We made 135 miles yesterday and 117 today (noon to noon). Wind is way down, so we will do much less tomorrow. Wind is around 5 knots, and we are drifting along at around 2 knots. The sea is so flat, it is hard to measure the wave height. Sailing is so smooth, we have been reading, doing maintenance, and some navigation exercises. We saw two commercial ships yesterday, and one last night. During the dawn watch, a small sparrow sized bird with yellow highlights, landed on deck for a rest.. 20 minutes later he took off. Good luck to him, we are well over a hundred miles from the nearest land.
It is a beutiful day with a blue sky, deep blue water. We have a full horizon all the way around with absolutely nothing there but us, and puffy clouds in the distance. I dropped my flip phone in the water this morning. We are in 18,000 feet of water. If the phone falls through the water at 1 foot per second, I figure that it will take 5 hours to reach the bottom, or about 2:00 this afternoon.

//WL2K Second day of offshore trip home
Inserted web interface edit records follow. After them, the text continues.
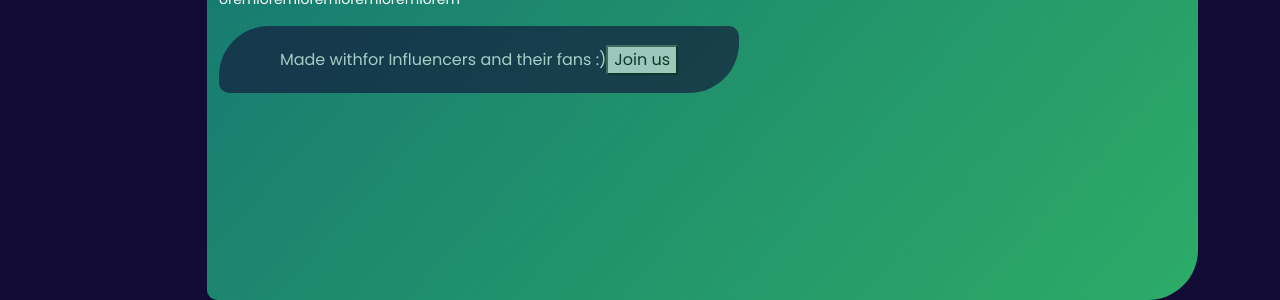
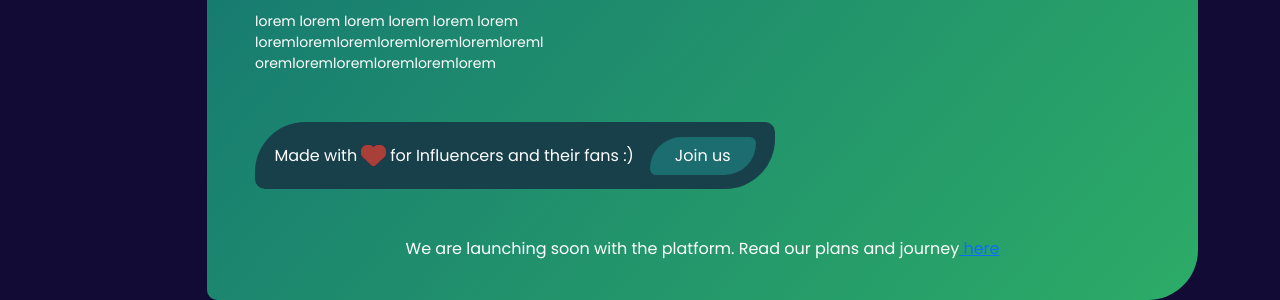
Before and after one commit to OsmanRana/digipoint-technlogies, a plain HTML site: page index.html in a window 1280 px wide. Shown: the part 543-843 px from the top of the page. Drawn offline with nearby package versions, Linux system fonts and the light colour scheme.

Commit message:
left section complete

```diff
--- a/index.html
+++ b/index.html
@@ -12,8 +12,7 @@
       integrity="sha384-1BmE4kWBq78iYhFldvKuhfTAU6auU8tT94WrHftjDbrCEXSU1oBoqyl2QvZ6jIW3"
       crossorigin="anonymous"
     />
-    <!-- Font Awesome -->
-    <script src="https://kit.fontawesome.com/c6a64dc56b.js" crossorigin="anonymous"></script>
+
 
     <!-- Custom CSS -->
     <link rel="stylesheet" href="style.css" />
@@ -64,20 +63,23 @@
       </nav>
     </header>
     <main class="main">
-      <div class="container">
-        <div class="row row-cols-1 row-cols-sm-1 row-cols-md-2">
-          <section class="col">
+      <div class="container ">
+        <div class="row row-cols-1 row-cols-sm-1 row-cols-md-2 ">
+          <section class="col ps-5 mt-5">
             <h1 class="left-section-title">Lorem Impsum</br> your ipsum</br> lore emi the imps</br> um oremL.</h1>
-            <p class="left-section-text">lorem lorem  lorem lorem lorem lorem</br> loremloremloremloremloremloremloreml</br>oremloremloremloremloremlorem</p>
+            <p class="left-section-text mb-5 mt-4">lorem lorem  lorem lorem lorem lorem</br> loremloremloremloremloremloremloreml</br>oremloremloremloremloremlorem</p>
             <div class="d-flex align-items-center justify-content-center bottom-box">
                 <p class="mb-0 text-white">Made with</p>
+                <img src="./images/heart-solid.png" alt="Heart" class="mx-1"/>
                 <p class="mb-0  text-white">for Influencers and their fans :)</p>
-                <button>Join us</button>
+                <button class="btn px-4 ms-3 text-white">Join us</button>
             </div>
           </section>
           <div class="col">Column</div>
         </div>
+
       </div>
+      <p class="my-5 text-center text-white">We are launching soon with the platform. Read our plans and journey<a href="#"> here</a>  </p>
     </main>
 
     <!-- Bootstrap -->
--- a/style.css
+++ b/style.css
@@ -42,13 +42,15 @@ body {
 .left-section-text {
   font-size: 14px;
   line-height: 21px;
-  font-weight: 400;
   color: #ffffff;
 }
 .bottom-box {
   width: 520px;
   height: 67px;
-  background: #110b35;
-  opacity: 0.6;
+  background: #17404b;
   border-radius: 50px 10px;
 }
+.btn{
+    background-color: #1b6d6f;
+    border-radius: 50px 10px;
+}
```
Also changed, not shown: images/heart-solid.png (added).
From noon to noon (24 hrs). we sailed 125 miles, a bit slower than yesterday. The wind is a bit less, and the waves are too. Trade winds are forecast to moderate more in the next two days, so we should be slowing down more, giving us a chance to try out our big drifter sail. Beautiful weather! Full moon at night. Lots of flying fish.. W are starting to feel like ourselves again.

//WL2K First Day Out Heading for Home

We left our marina at 5:00 today: My high school friend,Peter Mueser, Salli and I. We are planning to do 3 hours on and 6 hours off, a nice change from 3 and 3. To noon today, we made 115 GPS miles. Much better than I expected. Seas are a bit rough. No one is sick, but no one is eating much today. Beautiful sunny sky and cobalt blue sea with occasional flying fish flying from wave to wave. Since leaving PR, we have seen 2 commercial ships and no pleasure craft.